“We are not trying to favour anybody or scare anyone. We cannot have a situation where certain sections of the South African (population) want us to implement our mandate according to (their interests).”
But the former National Youth Commission head said she had almost forgotten about public pressure until The Spear saga. “If you know the NYC you would know that we were always making headlines for one reason or another no matter how hard we tried not to.
“What we basically do on the board is to regulate the creation, possession and distribution of film, games and certain publications.”
In the past year alone, the board has classified more than 7 000 films based on content.
“My understanding of censorship is that if you are given a movie to classify, you identify all the parts you don’t like and tell the producer to delete them,” she said.
“But with classification we look at the movie and all the classifiable elements such as language, violence, nudity, sex and prejudice. So we look at the movie with a view to understand what is the intensity of violence, sex, nudity and prejudice and we will advise.”
The biggest challenge facing the board, Makhasi said, was child pornography and distribution of content that has nuances of child porn.
She said the media keeps pushing the envelope by taking daring steps with putting out information that may contain some elements that are quite violent and sexual.
The board’s new strategy is to appoint monitors to look at content that is on television because there has been an increased number of complaints in relation to TV content.

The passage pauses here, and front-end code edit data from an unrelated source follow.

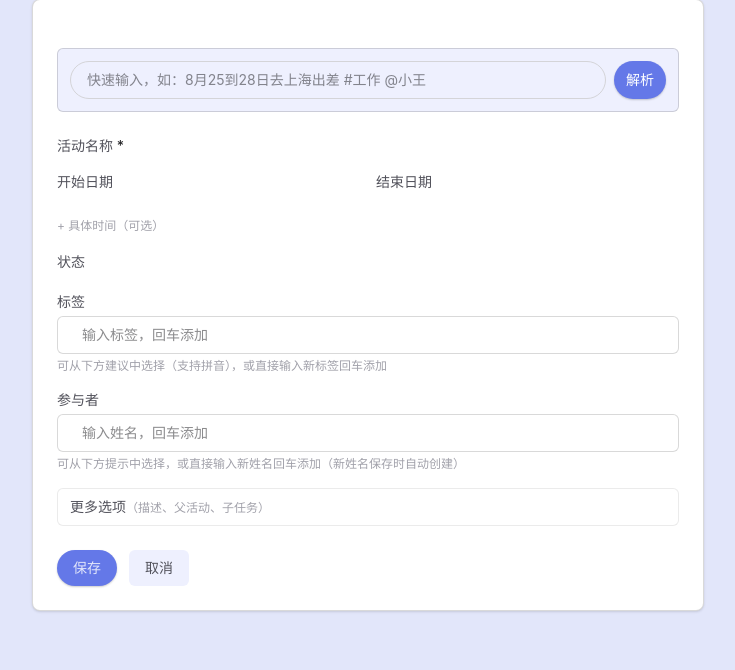
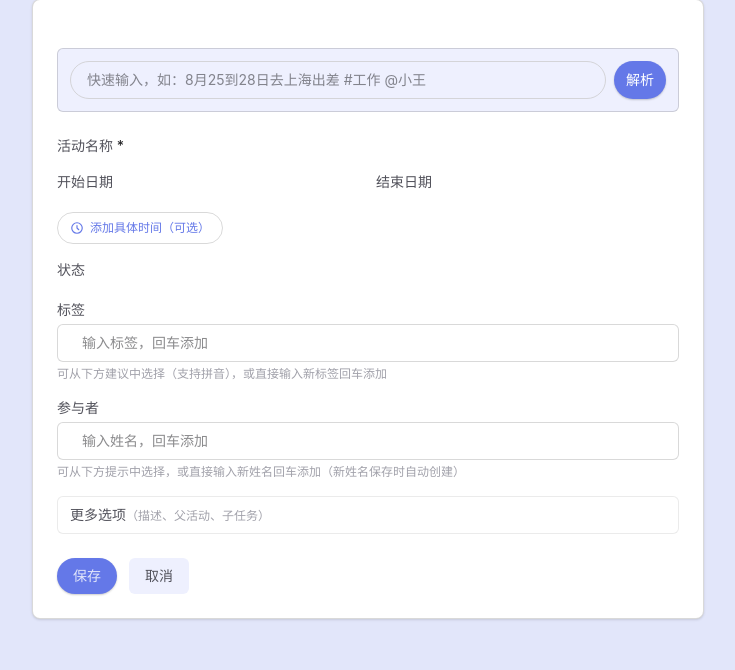
Before and after one commit to ravencyl/personal-assistant, a Django app: template templates/activities/activity_form.html in a window 1280 px wide. Shown: the part 130-800 px from the top of the page, without its empty margins (272-1007 px from the left). Run offline with Django 3.2, Linux system fonts and the light colour scheme; the template is opened without the code that fills it, so the values that code supplies are empty.

Commit message:
ui: 具体时间开关从灰色小字升级为 accent 胶囊按钮
用户反馈找不到时间入口：原开关是日期下方一行灰色小字，视觉上像装饰文案。
改为时钟图标 + accent 描边胶囊「添加具体时间（可选）」，展开后按钮变「收起时间」；
JS 文案更新改走 #time-toggle-label span（直接改 textContent 会清掉 SVG 图标）。

```diff
--- a/static/js/activity-form.js
+++ b/static/js/activity-form.js
@@ -145,13 +145,14 @@
         var toggle = document.getElementById('time-toggle');
         var fields = document.getElementById('time-fields');
         if (!toggle || !fields) return;
+        var labelEl = document.getElementById('time-toggle-label');
         function show() {
             fields.classList.remove('hidden');
-            toggle.textContent = '− 具体时间';
+            if (labelEl) labelEl.textContent = '收起时间';
         }
         function hide() {
             fields.classList.add('hidden');
-            toggle.textContent = '+ 具体时间（可选）';
+            if (labelEl) labelEl.textContent = '添加具体时间（可选）';
         }
         // initWidgets 可被弹窗重挂重复调用：已绑定的 toggle 不能二次 addEventListener
         // （双绑定会让一次点击翻转两次，等于没点）
--- a/templates/activities/_activity_form_fields.html
+++ b/templates/activities/_activity_form_fields.html
@@ -24,8 +24,11 @@
 {# 具体时间（可选）：默认收起，开关展开后出现；解析出时间/编辑已有时间的活动会自动展开 #}
 <div>
     <button type="button" id="time-toggle"
-            class="text-xs text-[var(--text-muted)] hover:text-[var(--text-secondary)] transition-colors tap-target">
-        + 具体时间（可选）
+            class="inline-flex items-center gap-1.5 h-8 px-3 rounded-full border border-[var(--border-strong)] text-xs font-medium text-[var(--accent)] hover:bg-[var(--accent-light)] transition-colors tap-target">
+        <svg class="w-3.5 h-3.5" fill="none" stroke="currentColor" stroke-width="2" viewBox="0 0 24 24">
+            <path stroke-linecap="round" stroke-linejoin="round" d="M12 8v4l3 3m6-3a9 9 0 11-18 0 9 9 0 0118 0z"/>
+        </svg>
+        <span id="time-toggle-label">添加具体时间（可选）</span>
     </button>
     <div id="time-fields" class="hidden mt-2 grid grid-cols-1 sm:grid-cols-2 gap-4">
         <div>
```
Also changed, not shown: static/css/tailwind.css.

“Our legislation does not give us any authority over television but we are working on a discussion paper calling for a single classification system.”
She said the board’s proposal will ensure that the guidelines that are used for home entertainment and cinema are applied to television.